Provided records: Begin

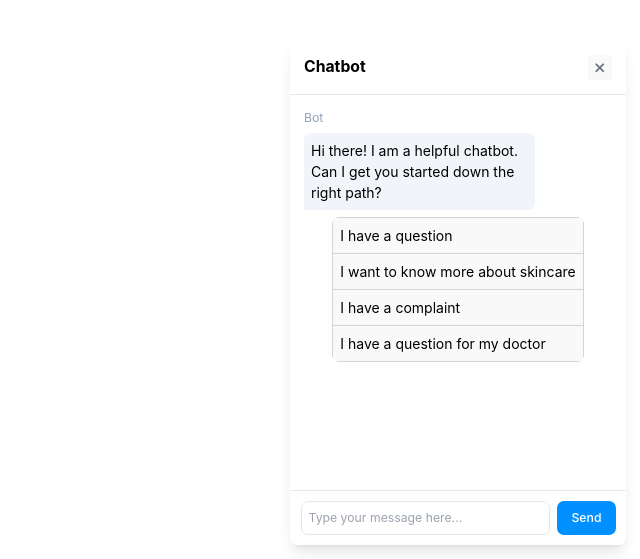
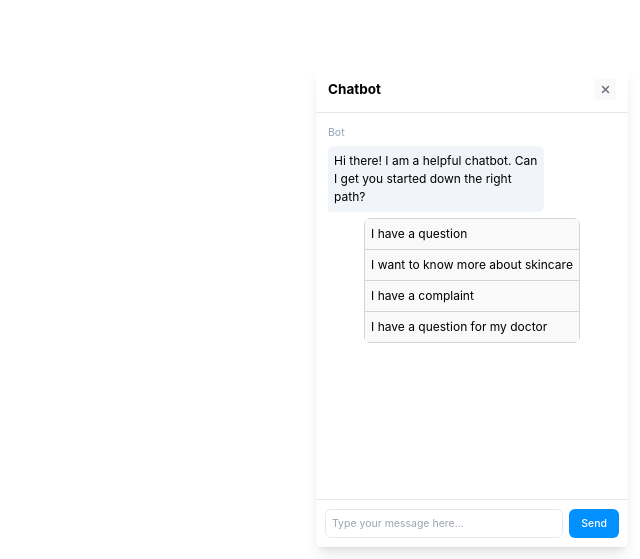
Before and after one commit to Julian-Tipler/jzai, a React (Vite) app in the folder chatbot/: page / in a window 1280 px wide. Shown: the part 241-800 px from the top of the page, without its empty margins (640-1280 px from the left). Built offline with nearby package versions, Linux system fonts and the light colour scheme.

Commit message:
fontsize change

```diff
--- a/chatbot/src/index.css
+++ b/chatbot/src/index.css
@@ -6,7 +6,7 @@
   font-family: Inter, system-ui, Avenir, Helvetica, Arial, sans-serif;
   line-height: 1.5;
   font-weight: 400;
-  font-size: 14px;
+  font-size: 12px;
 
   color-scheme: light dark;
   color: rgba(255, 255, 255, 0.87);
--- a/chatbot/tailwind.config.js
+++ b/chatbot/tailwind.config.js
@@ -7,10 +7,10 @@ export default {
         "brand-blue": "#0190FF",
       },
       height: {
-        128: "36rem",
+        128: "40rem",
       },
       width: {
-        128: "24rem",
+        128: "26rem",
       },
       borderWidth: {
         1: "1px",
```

Provided records: End

**Work instructions**
Repeat the data above exactly, leaving out any pictures it holds.

**Finished exercise**
Before and after one commit to Julian-Tipler/jzai, a React (Vite) app in the folder chatbot/: page / in a window 1280 px wide. Shown: the part 241-800 px from the top of the page, without its empty margins (640-1280 px from the left). Built offline with nearby package versions, Linux system fonts and the light colour scheme.

Commit message:
fontsize change

```diff
--- a/chatbot/src/index.css
+++ b/chatbot/src/index.css
@@ -6,7 +6,7 @@
   font-family: Inter, system-ui, Avenir, Helvetica, Arial, sans-serif;
   line-height: 1.5;
   font-weight: 400;
-  font-size: 14px;
+  font-size: 12px;
 
   color-scheme: light dark;
   color: rgba(255, 255, 255, 0.87);
--- a/chatbot/tailwind.config.js
+++ b/chatbot/tailwind.config.js
@@ -7,10 +7,10 @@ export default {
         "brand-blue": "#0190FF",
       },
       height: {
-        128: "36rem",
+        128: "40rem",
       },
       width: {
-        128: "24rem",
+        128: "26rem",
       },
       borderWidth: {
         1: "1px",
```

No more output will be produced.